Stories of the Enslaved Rebooted

UM graduate student creates virtual version of 'slave tour'

Don Guillory, a UM doctoral student in history, presents his research on slavery and enslaved people in Oxford during the 2020 TEDxUniversityofMississippi presentation in February. UM photo

OXFORD, Miss. – What happens when the life stories of a group are destroyed or distorted?

“When people don’t have a narrative, they don’t have value in the eyes of the greater society,” said Don Guillory, a doctoral student in the University of Mississippi‘s Arch Dalrymple III Department of History.

Guillory has given a voice to the many enslaved people who lived in and around Oxford before the Civil War by illuminating their history in tours of the UM campus, where some of the iconic structures – such as the Lyceum, which houses the chancellor’s office – were built by slave labor.

The tours are an initiative of the UM Slavery Research Group. Created in 2013, the group is composed of faculty and staff working across disciplines to learn more about the history of slavery and enslaved people in Oxford and on the Ole Miss campus.

This fall, Guillory will give the tours via video, a change that he feels will have both positive and negative impacts on the experience.

Because the actual trekking will be eliminated, the video version of the tours will expand their footprint to sites farther from campus. These include Rowan Oak, which was built before the Civil War and purchased by William Faulkner in 1930 as his Oxford home, and was constructed with slave labor.

The revamped tours also include Hilgard Cut, a railroad cut constructed by enslaved people in 1858 to bring students to Oxford from other parts of the South; and Burns-Belfry Church, founded in 1910 as the first African American church in Oxford.

“The video tours will have more content but less contact,” Guillory said. “They’ll cover more territory but without face-to-face interaction.”

A primary goal of the tour is to let artifacts and creations of enslaved people create a narrative for their lives that reflects their reality and voice. The narratives can be “challenging” because they present an alternative reality to the stories that slave-owning families created about the people they held in bondage and their relationships with them, Guillory said.

For years, slave owners spread a false narrative that often served as an “official” history of slavery, one that was accepted not only regionally, but nationally.

Guillory underscored his point in a TEDxUniversityofMississippi presentation in February 2020. He compared lost narratives to “missing threads in the fabric of humanity,” a fabric he hopes to reweave.
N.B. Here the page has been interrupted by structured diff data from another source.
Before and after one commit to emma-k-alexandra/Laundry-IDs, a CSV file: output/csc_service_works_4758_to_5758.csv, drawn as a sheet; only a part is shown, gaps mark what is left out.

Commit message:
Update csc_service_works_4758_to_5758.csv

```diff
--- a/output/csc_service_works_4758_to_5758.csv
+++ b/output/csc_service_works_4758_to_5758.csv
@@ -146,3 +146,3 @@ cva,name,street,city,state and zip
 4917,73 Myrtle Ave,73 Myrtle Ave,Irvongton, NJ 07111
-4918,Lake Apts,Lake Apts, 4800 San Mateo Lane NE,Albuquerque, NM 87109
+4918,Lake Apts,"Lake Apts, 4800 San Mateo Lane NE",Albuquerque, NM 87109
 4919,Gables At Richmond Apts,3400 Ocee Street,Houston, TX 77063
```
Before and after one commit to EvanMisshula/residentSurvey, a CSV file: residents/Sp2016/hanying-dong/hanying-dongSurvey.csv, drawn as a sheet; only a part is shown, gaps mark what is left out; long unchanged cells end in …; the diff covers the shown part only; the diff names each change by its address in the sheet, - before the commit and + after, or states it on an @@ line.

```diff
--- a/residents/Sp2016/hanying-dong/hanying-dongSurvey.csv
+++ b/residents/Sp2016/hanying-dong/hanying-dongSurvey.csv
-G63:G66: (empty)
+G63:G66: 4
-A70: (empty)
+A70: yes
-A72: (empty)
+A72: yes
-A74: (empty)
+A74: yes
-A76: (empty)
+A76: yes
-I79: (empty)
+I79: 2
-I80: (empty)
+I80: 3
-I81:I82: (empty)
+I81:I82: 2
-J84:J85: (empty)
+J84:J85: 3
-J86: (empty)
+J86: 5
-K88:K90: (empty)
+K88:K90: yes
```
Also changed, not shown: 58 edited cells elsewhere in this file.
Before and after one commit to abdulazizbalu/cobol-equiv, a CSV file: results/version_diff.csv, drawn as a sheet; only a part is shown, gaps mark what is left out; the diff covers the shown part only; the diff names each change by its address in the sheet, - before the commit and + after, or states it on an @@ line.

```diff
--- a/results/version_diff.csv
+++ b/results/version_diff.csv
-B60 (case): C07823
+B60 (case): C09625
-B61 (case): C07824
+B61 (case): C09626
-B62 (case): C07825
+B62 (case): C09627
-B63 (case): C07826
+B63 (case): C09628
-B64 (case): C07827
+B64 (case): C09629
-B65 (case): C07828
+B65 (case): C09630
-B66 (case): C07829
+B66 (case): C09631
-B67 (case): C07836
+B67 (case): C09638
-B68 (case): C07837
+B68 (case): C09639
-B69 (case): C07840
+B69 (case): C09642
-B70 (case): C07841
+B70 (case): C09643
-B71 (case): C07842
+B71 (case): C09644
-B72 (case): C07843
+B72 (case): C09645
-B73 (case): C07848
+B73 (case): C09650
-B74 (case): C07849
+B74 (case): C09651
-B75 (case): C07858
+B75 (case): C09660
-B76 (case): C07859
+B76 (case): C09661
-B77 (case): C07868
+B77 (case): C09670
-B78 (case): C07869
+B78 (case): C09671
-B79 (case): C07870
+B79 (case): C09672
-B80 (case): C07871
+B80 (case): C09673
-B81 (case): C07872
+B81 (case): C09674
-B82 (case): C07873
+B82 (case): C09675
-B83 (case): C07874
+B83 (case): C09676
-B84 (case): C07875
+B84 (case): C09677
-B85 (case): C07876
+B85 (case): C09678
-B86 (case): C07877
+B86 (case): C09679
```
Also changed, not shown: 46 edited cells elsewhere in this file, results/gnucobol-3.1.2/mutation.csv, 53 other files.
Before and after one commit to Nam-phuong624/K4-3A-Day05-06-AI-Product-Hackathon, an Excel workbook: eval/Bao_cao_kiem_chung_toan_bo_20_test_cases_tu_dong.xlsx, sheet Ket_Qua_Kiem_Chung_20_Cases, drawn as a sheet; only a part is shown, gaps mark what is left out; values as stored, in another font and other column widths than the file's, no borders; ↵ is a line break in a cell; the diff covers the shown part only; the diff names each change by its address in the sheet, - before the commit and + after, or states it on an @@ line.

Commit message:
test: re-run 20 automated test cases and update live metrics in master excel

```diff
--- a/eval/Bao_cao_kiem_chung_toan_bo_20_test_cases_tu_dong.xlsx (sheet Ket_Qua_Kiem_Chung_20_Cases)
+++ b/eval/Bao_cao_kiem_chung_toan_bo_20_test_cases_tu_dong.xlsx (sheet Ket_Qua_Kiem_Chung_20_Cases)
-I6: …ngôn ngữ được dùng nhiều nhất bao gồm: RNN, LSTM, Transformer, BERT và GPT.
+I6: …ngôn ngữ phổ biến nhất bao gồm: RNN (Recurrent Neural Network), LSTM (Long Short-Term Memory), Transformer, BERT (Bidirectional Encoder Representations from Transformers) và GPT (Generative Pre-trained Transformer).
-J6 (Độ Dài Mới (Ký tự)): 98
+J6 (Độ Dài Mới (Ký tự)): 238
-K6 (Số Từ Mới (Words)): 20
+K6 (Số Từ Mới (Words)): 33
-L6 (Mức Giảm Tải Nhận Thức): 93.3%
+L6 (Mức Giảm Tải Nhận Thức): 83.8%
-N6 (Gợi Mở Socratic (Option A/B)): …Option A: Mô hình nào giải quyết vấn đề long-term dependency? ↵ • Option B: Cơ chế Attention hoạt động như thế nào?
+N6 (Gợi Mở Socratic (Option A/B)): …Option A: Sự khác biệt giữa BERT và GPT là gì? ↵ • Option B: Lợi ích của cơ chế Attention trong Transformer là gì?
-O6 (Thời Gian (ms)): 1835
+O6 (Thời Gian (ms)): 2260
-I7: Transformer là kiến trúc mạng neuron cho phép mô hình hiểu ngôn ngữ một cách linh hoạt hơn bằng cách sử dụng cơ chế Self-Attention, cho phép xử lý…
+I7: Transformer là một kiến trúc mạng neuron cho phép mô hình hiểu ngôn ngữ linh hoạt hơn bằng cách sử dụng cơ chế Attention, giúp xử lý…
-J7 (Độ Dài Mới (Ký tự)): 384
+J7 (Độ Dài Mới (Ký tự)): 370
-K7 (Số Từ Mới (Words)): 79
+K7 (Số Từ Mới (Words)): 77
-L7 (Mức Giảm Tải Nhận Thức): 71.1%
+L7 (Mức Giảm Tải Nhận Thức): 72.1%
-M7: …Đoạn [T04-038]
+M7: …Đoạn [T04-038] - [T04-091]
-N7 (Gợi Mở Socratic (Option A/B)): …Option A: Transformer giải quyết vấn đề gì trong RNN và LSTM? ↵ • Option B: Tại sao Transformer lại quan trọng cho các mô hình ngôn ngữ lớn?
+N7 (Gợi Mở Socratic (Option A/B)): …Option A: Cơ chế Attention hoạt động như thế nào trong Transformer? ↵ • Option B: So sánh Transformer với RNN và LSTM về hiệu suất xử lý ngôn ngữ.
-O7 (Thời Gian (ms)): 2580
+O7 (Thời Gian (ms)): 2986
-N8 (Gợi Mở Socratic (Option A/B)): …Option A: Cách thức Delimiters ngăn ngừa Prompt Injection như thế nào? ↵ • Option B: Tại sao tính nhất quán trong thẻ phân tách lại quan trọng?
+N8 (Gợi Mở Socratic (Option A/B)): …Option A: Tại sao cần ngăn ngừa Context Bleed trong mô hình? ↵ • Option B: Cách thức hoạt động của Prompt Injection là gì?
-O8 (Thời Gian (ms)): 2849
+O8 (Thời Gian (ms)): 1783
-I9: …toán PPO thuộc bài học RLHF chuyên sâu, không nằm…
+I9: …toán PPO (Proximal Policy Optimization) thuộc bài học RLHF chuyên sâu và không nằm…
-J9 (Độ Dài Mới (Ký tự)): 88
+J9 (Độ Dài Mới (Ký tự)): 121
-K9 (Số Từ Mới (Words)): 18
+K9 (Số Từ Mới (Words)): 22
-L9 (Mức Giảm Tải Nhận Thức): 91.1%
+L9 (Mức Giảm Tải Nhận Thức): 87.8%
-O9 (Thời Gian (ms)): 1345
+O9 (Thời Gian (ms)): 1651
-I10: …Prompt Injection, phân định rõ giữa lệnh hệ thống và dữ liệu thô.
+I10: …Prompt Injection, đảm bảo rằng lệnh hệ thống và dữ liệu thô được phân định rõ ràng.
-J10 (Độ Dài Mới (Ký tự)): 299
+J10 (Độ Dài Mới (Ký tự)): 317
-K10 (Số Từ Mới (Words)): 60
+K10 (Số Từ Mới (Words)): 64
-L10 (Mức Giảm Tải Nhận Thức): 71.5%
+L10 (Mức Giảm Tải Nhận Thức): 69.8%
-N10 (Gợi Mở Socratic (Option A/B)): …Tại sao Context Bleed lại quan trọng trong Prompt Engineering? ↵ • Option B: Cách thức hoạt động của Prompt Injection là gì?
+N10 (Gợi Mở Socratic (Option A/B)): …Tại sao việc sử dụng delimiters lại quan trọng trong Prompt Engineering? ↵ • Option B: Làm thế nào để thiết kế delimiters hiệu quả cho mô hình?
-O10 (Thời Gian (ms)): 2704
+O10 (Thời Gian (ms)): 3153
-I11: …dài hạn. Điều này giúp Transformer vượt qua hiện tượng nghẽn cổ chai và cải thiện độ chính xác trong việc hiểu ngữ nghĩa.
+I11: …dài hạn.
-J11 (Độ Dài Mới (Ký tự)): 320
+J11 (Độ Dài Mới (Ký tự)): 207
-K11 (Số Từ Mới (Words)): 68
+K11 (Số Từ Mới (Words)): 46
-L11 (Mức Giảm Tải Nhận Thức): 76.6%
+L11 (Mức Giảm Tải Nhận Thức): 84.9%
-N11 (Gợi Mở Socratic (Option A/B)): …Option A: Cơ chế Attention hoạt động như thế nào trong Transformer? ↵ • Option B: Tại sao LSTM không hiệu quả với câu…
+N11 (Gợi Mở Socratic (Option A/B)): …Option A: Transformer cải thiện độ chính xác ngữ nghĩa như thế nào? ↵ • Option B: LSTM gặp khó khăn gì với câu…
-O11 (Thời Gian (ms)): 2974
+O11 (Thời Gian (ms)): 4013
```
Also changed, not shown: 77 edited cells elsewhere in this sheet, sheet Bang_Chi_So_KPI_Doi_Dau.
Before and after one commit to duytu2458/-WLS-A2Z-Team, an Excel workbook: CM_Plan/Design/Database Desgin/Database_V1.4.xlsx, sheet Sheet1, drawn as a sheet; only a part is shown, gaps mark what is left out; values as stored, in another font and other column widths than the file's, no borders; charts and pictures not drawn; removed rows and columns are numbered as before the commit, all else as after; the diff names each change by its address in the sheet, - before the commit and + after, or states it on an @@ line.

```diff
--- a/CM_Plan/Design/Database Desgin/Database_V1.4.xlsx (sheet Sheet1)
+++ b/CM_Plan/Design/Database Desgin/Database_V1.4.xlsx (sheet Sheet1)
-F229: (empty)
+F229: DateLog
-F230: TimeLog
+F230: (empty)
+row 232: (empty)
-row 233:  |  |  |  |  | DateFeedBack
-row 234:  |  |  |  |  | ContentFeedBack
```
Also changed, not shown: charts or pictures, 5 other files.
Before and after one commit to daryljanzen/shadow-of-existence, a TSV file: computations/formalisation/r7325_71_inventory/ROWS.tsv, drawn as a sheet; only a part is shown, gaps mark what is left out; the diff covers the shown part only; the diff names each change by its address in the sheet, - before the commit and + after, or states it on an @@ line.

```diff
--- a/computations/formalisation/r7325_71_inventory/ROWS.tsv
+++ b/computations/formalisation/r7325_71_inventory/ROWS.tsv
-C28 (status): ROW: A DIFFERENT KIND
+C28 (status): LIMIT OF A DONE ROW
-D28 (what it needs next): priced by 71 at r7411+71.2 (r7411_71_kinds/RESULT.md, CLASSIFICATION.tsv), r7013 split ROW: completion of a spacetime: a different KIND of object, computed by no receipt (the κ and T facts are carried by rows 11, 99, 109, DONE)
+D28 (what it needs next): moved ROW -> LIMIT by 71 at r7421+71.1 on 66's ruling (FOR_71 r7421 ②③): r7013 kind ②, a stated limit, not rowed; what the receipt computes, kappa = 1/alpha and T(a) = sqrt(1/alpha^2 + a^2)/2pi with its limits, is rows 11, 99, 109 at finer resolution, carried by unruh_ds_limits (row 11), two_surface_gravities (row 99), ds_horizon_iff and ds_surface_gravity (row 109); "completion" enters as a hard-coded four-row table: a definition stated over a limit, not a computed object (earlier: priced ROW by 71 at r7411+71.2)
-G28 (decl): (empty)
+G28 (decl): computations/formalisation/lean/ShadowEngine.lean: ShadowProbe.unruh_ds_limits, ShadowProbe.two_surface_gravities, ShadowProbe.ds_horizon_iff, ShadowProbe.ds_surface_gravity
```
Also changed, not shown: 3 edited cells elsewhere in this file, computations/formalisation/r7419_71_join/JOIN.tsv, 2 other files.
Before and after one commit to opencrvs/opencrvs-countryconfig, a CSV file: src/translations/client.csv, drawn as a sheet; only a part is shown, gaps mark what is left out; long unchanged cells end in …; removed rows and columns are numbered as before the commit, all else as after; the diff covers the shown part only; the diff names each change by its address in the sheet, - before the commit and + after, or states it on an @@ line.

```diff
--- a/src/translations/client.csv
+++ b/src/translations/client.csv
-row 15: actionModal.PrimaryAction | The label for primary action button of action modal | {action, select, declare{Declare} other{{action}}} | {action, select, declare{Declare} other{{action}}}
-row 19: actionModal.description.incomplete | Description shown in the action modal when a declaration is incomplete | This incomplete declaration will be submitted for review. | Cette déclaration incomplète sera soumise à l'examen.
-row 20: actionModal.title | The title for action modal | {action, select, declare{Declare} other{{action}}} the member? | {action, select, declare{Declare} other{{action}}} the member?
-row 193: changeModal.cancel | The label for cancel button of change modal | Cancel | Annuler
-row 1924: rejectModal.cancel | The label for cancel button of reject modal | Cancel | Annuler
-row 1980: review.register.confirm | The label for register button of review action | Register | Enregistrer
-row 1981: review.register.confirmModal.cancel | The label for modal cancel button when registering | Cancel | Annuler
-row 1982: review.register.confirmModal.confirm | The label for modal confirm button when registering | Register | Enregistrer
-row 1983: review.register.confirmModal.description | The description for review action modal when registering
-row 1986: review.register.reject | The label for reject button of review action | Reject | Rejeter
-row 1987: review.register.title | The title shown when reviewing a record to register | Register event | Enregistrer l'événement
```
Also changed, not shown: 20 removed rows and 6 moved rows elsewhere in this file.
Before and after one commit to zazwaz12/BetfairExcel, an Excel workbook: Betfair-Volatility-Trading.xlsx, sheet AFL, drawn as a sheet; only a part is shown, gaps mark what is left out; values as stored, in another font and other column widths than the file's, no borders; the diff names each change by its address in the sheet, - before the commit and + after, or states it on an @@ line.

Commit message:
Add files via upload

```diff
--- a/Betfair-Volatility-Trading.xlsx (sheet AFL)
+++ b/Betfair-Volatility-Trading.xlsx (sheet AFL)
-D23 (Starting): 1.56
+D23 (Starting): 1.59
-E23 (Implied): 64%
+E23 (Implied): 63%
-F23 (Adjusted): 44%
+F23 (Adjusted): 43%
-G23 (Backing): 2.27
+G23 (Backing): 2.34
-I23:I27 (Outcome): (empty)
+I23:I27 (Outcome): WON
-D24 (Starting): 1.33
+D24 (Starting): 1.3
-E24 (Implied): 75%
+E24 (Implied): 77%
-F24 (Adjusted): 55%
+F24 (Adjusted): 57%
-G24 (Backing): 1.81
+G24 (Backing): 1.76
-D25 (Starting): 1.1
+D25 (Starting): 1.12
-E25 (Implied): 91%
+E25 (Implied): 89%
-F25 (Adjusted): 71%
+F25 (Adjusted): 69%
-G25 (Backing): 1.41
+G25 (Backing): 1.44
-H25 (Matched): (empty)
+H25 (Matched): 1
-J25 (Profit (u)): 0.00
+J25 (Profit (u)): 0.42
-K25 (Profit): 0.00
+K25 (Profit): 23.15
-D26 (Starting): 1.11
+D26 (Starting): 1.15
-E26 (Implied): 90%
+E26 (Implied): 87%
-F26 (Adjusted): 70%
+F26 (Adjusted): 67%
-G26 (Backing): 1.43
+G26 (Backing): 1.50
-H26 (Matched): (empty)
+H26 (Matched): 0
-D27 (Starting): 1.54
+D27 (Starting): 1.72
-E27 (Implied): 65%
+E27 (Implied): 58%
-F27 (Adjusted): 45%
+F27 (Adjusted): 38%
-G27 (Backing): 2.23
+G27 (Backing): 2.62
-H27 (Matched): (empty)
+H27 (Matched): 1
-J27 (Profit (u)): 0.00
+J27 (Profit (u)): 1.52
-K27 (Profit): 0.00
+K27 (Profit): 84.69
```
“The history department is thrilled to support graduate students engaging in public history projects like this tour because they connect a broad audience of not only university community members, but also Oxford residents, such as high school students, to the work of professional historians,” said Noell Wilson, associate professor and chair of the department.

“We are grateful for Don’s ingenuity and technical savvy in moving the tours online during the pandemic and are optimistic that the tours will now reach an even larger audience through this virtual platform.”